How A Basic Car ignition timing Works
Here we show you how a conventional system works .Note all modern cars timing is still a crucial part of the system .but is now controlled electronically.but is still the same.
When you set the Ignition timing, you actually change the exact moment at which the spark occurs in each cylinder to ignite the petrol.
This Is done by altering the position of the distributor (which controls the flow of sparks).
To simplify the operation, only one cylinder - your handbook or main dealer will tell you which
Is used for timing purposes. All the pistons move in relation to one another in a predetermined order, so when this cylinder Is timed correctly,the others automatically follow suit.
The sparks should occur when the piston in the timing cylinder Is at or near the top of Its stroke.
This means that there must be some way of finding out the exact position of the piston in relation to the spark being produced. To help you, there are a number of timing marks on the engine usually near or on the flywheel or pulley.
All the basic movements of the engine are linked, with no risk of slippage.
As the crankshaft (to which the pistons are connected) turns, so does the pulley at one end and the flywheel at the other.
So either of these can be marked at manufacture to Show the exact stage the engine rotation has reached.

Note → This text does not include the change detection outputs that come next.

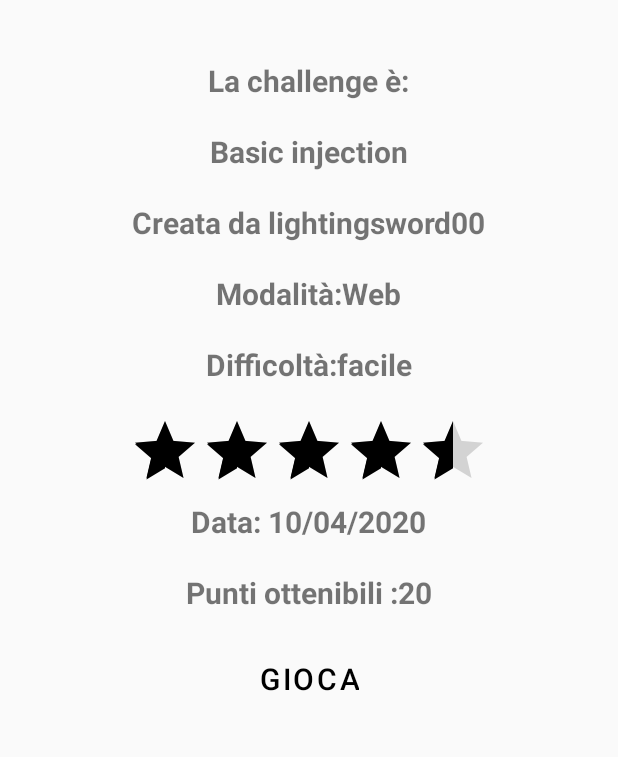
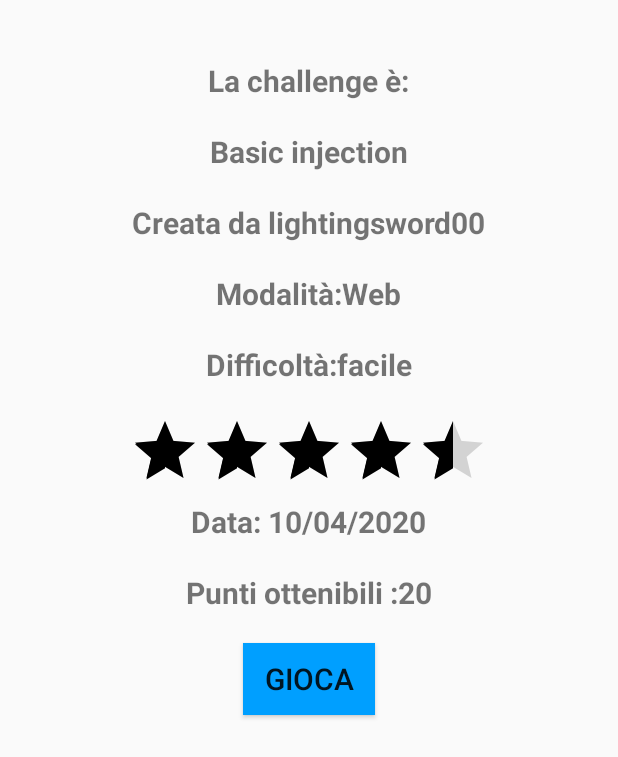
Before and after one commit to itsar19-20/quiz, an Android app: the StartGameActivity screen opened directly, with no data from a screen before it, on a phone screen of 412 x 824 dp. Shown: the top 757 px of the screen. Run offline under Robolectric (Android 15) with nearby library versions, the light colour scheme and no system bars; Roboto replaces fonts that are not available here.

Commit message:
modifica pulsante

```diff
--- a/src/CTFLY2/app/src/main/res/layout/activity_start_game.xml
+++ b/src/CTFLY2/app/src/main/res/layout/activity_start_game.xml
@@ -10,14 +10,15 @@
     <TextView
 
         android:id="@+id/txtchal"
+        android:layout_width="wrap_content"
+        android:layout_height="wrap_content"
+        android:layout_alignParentTop="true"
+        android:layout_centerHorizontal="true"
+        android:layout_marginTop="40dp"
+        android:layout_marginBottom="20dp"
+        android:text="La challenge è:"
         android:textSize="20dp"
         android:textStyle="bold"
-        android:layout_marginBottom="20dp"
-        android:layout_width="wrap_content"
-        android:layout_height="wrap_content"
-        android:layout_marginTop="40dp"
-        android:text="La challenge è:"
-        android:layout_centerHorizontal="true"
         app:layout_constraintTop_toTopOf="parent"
         tools:layout_editor_absoluteX="127dp" />
 
@@ -109,21 +110,18 @@
         tools:layout_editor_absoluteY="369dp" />
 
     <Button
-
         android:layout_width="wrap_content"
         android:layout_height="wrap_content"
         android:textSize="20dp"
         android:layout_marginBottom="172dp"
         android:text="Gioca"
+        android:background="#009FFF"
         android:layout_below="@id/txtPoints"
         android:layout_centerHorizontal="true"
         app:layout_constraintBottom_toBottomOf="parent"
         app:layout_constraintEnd_toEndOf="parent"
         app:layout_constraintHorizontal_bias="0.452"
-        app:layout_constraintStart_toStartOf="parent"
-        style="@style/Widget.MaterialComponents.Button.OutlinedButton"
-
-        />
+        app:layout_constraintStart_toStartOf="parent" />
 
 
 </RelativeLayout>
```
Also changed, not shown: src/CTFLY2/app/src/main/res/layout/activity_genera_quiz.xml (+4 -3 lines).
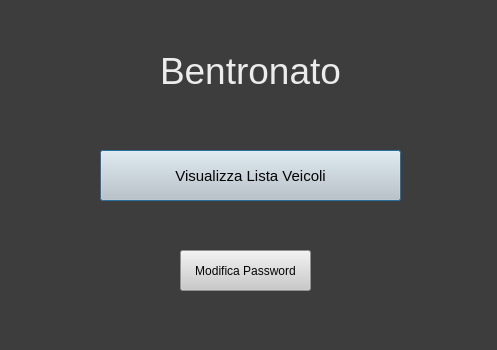
riccardomalpiedi/parcheggio, file home/views/VistaCassiere.ui: the form before one commit.
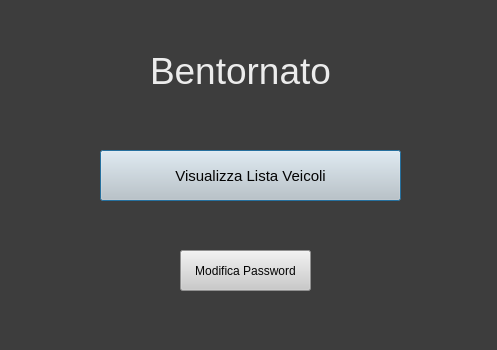
The form after the commit.

```diff
--- a/home/views/VistaCassiere.ui
+++ b/home/views/VistaCassiere.ui
@@ -43,9 +43,9 @@
   <widget class="QLabel" name="nome_label">
    <property name="geometry">
     <rect>
-     <x>160</x>
+     <x>150</x>
      <y>30</y>
-     <width>231</width>
+     <width>241</width>
      <height>81</height>
     </rect>
    </property>
@@ -53,7 +53,7 @@
     <string notr="true">color:rgb(236, 236, 236); font-size:28pt;</string>
    </property>
    <property name="text">
-    <string>Bentronato</string>
+    <string>Bentornato</string>
    </property>
   </widget>
   <widget class="QPushButton" name="modifica_password_button">
```
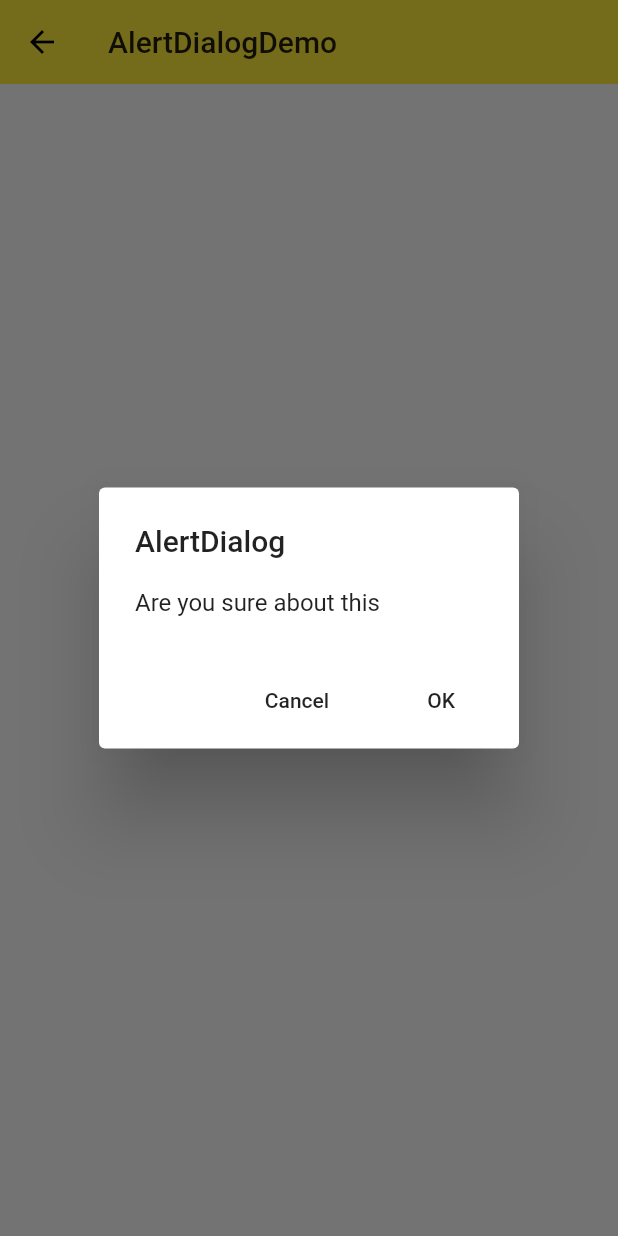
After one commit to TobiahShaw/flutter_hello, a Flutter app: the AlertDialogDemo screen opened directly, after a tap on "open a alert dialog", on a phone screen of 412 x 824 dp. The commit adds this screen. Run offline on Flutter 3.47's test engine with Material 2 defaults, Android fonts, the phone set to English and light mode, and no system bars.

Commit message:
usage of alert dialog

```diff
--- /dev/null
+++ b/lib/demo/alert_dialog_demo.dart
@@ -0,0 +1,81 @@
+import 'package:flutter/material.dart';
+
+enum Action { OK, Cancel }
+
+class AlertDialogDemo extends StatefulWidget {
+  @override
+  _AlertDialogDemoState createState() => _AlertDialogDemoState();
+}
+
+class _AlertDialogDemoState extends State<AlertDialogDemo> {
+  String _choose = 'Nothing';
+
+  _openAlertDialog() async {
+    final action = await showDialog(
+      context: context,
+      // 点击周围不消失
+      barrierDismissible: false,
+      builder: (context) {
+        return AlertDialog(
+          title: Text('AlertDialog'),
+          content: Text('Are you sure about this'),
+          actions: <Widget>[
+            FlatButton(
+              child: Text('Cancel'),
+              onPressed: () => Navigator.pop(context, Action.Cancel),
+            ),
+            FlatButton(
+              child: Text('OK'),
+              onPressed: () => Navigator.pop(context, Action.OK),
+            ),
+          ],
+        );
+      },
+    );
+
+    setState(() {
+      switch (action) {
+        case Action.Cancel:
+          _choose = 'Cancel';
+          break;
+        case Action.OK:
+          _choose = 'OK';
+          break;
+        default:
+          _choose = 'Nothing';
+          break;
+      }
+    });
+  }
+
+  @override
+  Widget build(BuildContext context) {
+    return Scaffold(
+      appBar: AppBar(
+        title: Text('AlertDialogDemo'),
+        elevation: 0.0,
+      ),
+      body: Container(
+        padding: EdgeInsets.all(16.0),
+        child: Column(
+          mainAxisAlignment: MainAxisAlignment.center,
+          children: <Widget>[
+            Text('You choose is $_choose'),
+            SizedBox(
+              height: 16.0,
+            ),
+            Row(
+              mainAxisAlignment: MainAxisAlignment.center,
+              children: <Widget>[
+                RaisedButton(
+                  child: Text('open a alert dialog'),
+                  onPressed: _openAlertDialog,
+                )
+              ],
+            )
+          ],
+        ),
+      ),
+    );
+  }
+}
--- a/lib/demo/material-components.dart
+++ b/lib/demo/material-components.dart
@@ -9,6 +9,7 @@ import 'switch_demo.dart';
 import 'slider_demo.dart';
 import 'datetime_demo.dart';
 import 'simple_dialog_demo.dart';
+import 'alert_dialog_demo.dart';
 
 class MaterialComponents extends StatelessWidget {
   @override
@@ -30,6 +31,7 @@ class MaterialComponents extends StatelessWidget {
           ListItem(title: 'SliderDemo', page: SliderDemo()),
           ListItem(title: 'DateTimeDemo', page: DateTimeDemo()),
           ListItem(title: 'SimpleDialogDemo', page: SimpleDialogDemo()),
+          ListItem(title: 'AlertDialogDemo', page: AlertDialogDemo()),
         ],
       ),
     );
```
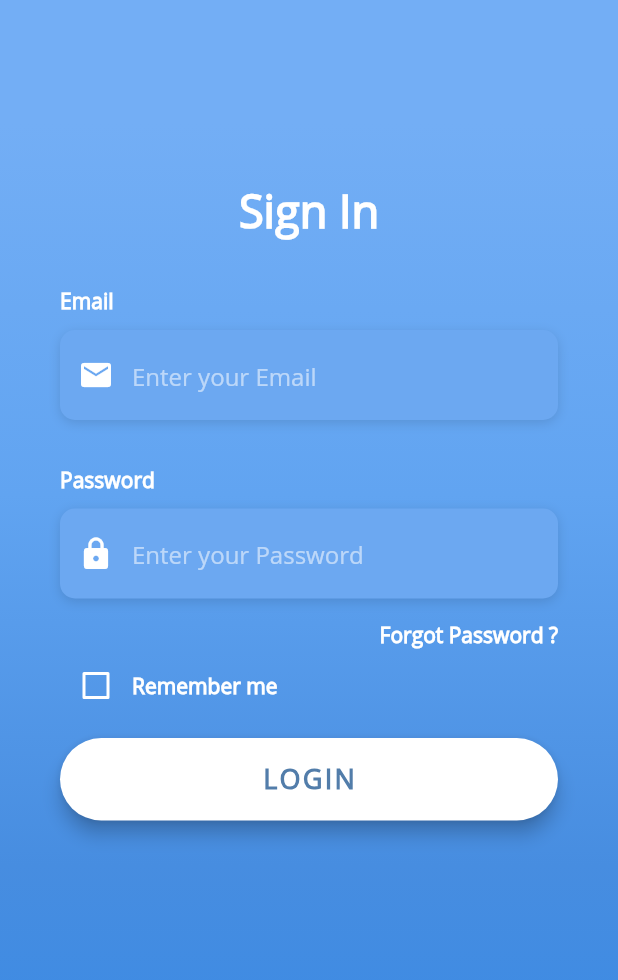
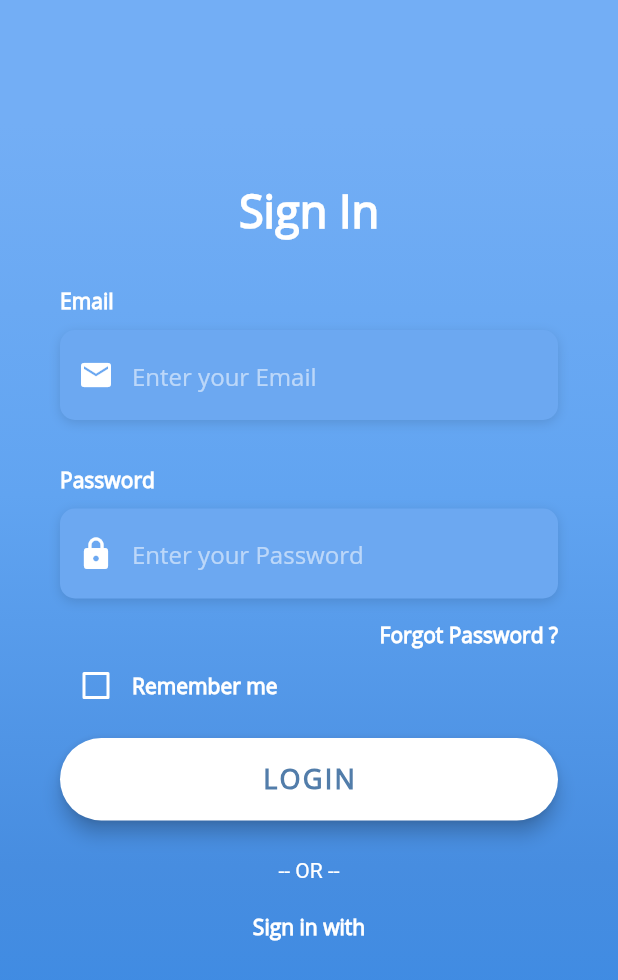
Before and after one commit to DavidCastelloBatet/login_page_ui_flutter, a Flutter app: the screen it shows after launch, on a phone screen of 412 x 824 dp. Shown: the top 980 px of the screen. Run offline on Flutter 3.47's test engine with Material 2 defaults, Android fonts, the phone set to English and light mode, and no system bars.

Commit message:
sign in with - text

```diff
--- a/lib/screens/login_screen.dart
+++ b/lib/screens/login_screen.dart
@@ -140,6 +140,25 @@ class _LoginScreenState extends State<LoginScreen> {
     );
   }
 
+  Widget _buildSignInWithText() {
+    return Column(
+      children: <Widget>[
+        Text(
+          '-- OR --',
+          style: TextStyle(
+            color: Colors.white,
+            fontWeight: FontWeight.w400,
+          ),
+        ),
+        SizedBox(height: 20.0),
+        Text(
+          'Sign in with',
+          style: kLabelStyle,
+        ),
+      ],
+    );
+  }
+
   @override
   Widget build(BuildContext context) {
     return Scaffold(
@@ -189,9 +208,7 @@ class _LoginScreenState extends State<LoginScreen> {
                   _buildForgotPasswordBtn(),
                   _buildRememberMeCheckbox(),
                   _buildLoginButton(),
-                  Column(
-                    children: <Widget>[],
-                  )
+                  _buildSignInWithText(),
                 ],
               ),
             ),
```
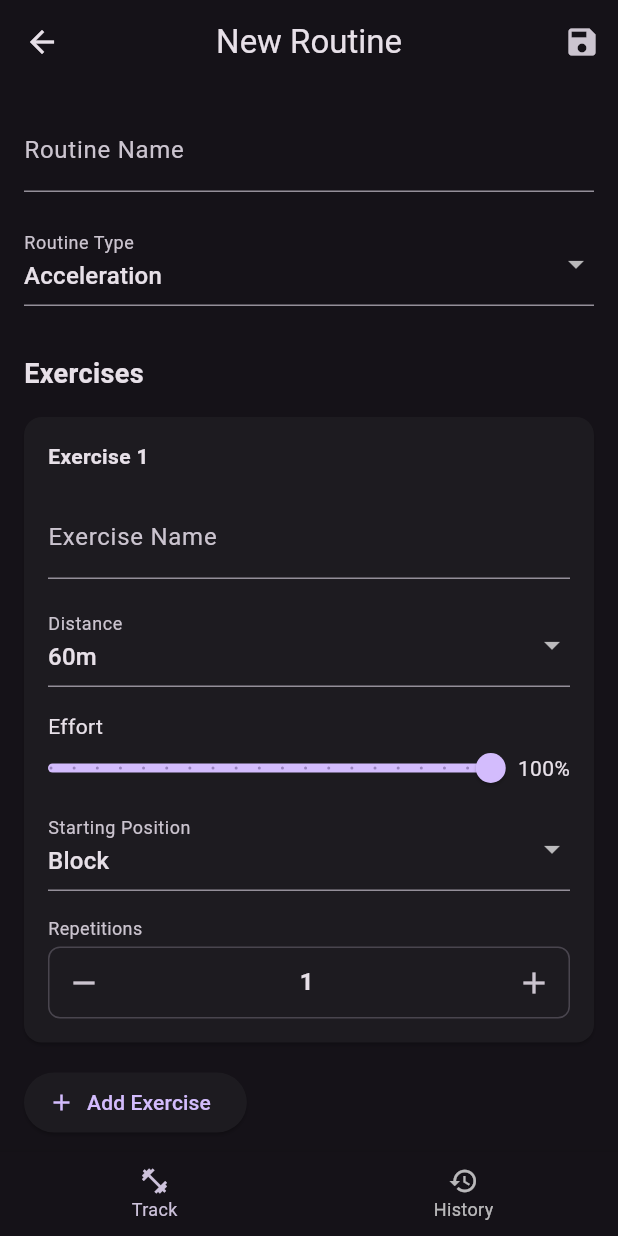
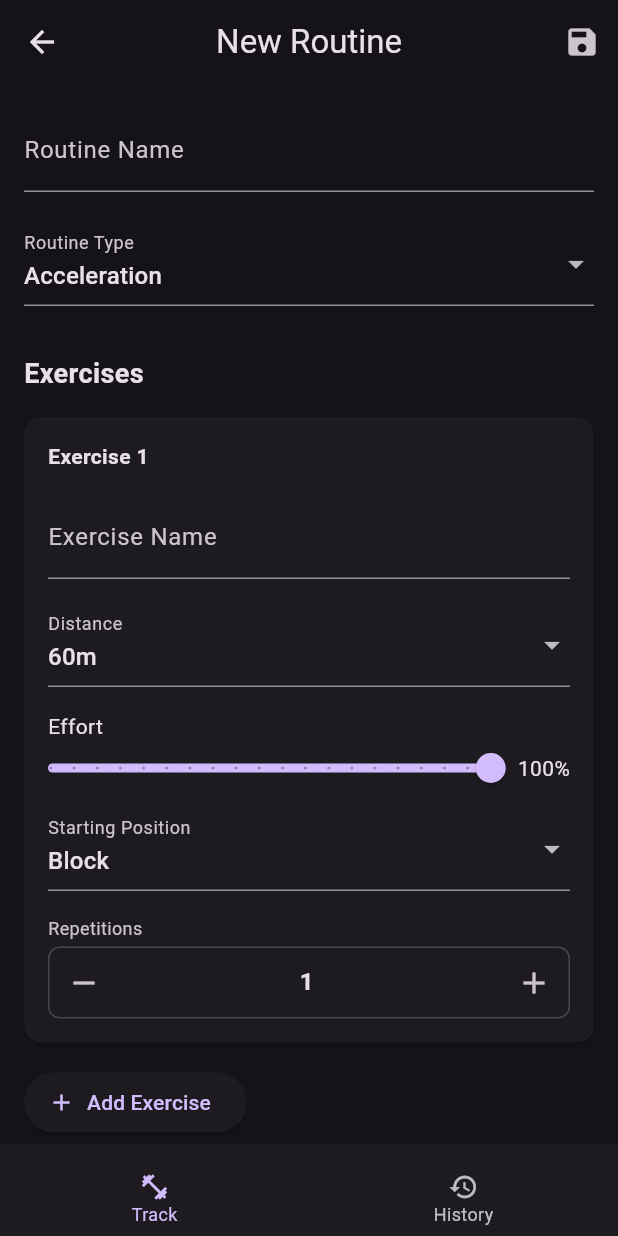
Before and after one commit to shareefhadid/traak, a Flutter app: the screen it shows after launch, after a tap on "Add routine", on a phone screen of 412 x 824 dp. Run offline on Flutter 3.47's test engine with Material 3 defaults, Android fonts, the phone set to English and light mode, and no system bars; our stand-ins replace go_router, isar; accounts and stored records are empty; generated files the repository leaves out were written again.

Commit message:
fix shell route styling

```diff
--- a/lib/features/track/shell_scaffold.dart
+++ b/lib/features/track/shell_scaffold.dart
@@ -1,5 +1,6 @@
 import 'package:flutter/material.dart';
 import 'package:go_router/go_router.dart';
+import 'package:traak/constants/spacing.dart';
 
 class ShellScaffold extends StatelessWidget {
   const ShellScaffold({
@@ -16,6 +17,11 @@ class ShellScaffold extends StatelessWidget {
     return Scaffold(
       body: child,
       bottomNavigationBar: BottomNavigationBar(
+        backgroundColor: ColorScheme.of(context).surfaceContainerLow,
+        iconSize: 20.0,
+        selectedFontSize: 12.0,
+        unselectedFontSize: 12.0,
+        selectedItemColor: ColorScheme.of(context).primary,
         currentIndex: currentIndex,
         onTap: (index) {
           switch (index) {
@@ -29,10 +35,21 @@ class ShellScaffold extends StatelessWidget {
         },
         items: const [
           BottomNavigationBarItem(
-            icon: Icon(Icons.fitness_center),
+            icon: Padding(
+              padding: EdgeInsets.only(top: Spacing.md),
+              child: Icon(Icons.fitness_center),
+            ),
             label: 'Track',
+            tooltip: 'Track your training',
           ),
-          BottomNavigationBarItem(icon: Icon(Icons.history), label: 'History'),
+          BottomNavigationBarItem(
+            icon: Padding(
+              padding: EdgeInsets.only(top: Spacing.md),
+              child: Icon(Icons.history),
+            ),
+            label: 'History',
+            tooltip: 'View past workouts',
+          ),
         ],
       ),
     );
--- a/lib/router.dart
+++ b/lib/router.dart
@@ -45,7 +45,6 @@ final router = GoRouter(
             ),
           ],
         ),
-
         GoRoute(
           path: '/history',
           pageBuilder: (context, state) {
--- a/lib/theme.dart
+++ b/lib/theme.dart
@@ -4,11 +4,4 @@ final ThemeData darkTheme = ThemeData(
   brightness: Brightness.dark,
   colorSchemeSeed: Colors.deepPurple,
   appBarTheme: const AppBarTheme(centerTitle: true),
-  bottomNavigationBarTheme: const BottomNavigationBarThemeData(
-    selectedIconTheme: IconThemeData(size: 20),
-    unselectedIconTheme: IconThemeData(size: 20),
-    selectedLabelStyle: TextStyle(fontSize: 12),
-    unselectedLabelStyle: TextStyle(fontSize: 12),
-    type: BottomNavigationBarType.fixed,
-  ),
 );
```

Once the moving timlng mark Is lined up correctly with the fixed marker, the piston is in the right position to adjust the spark.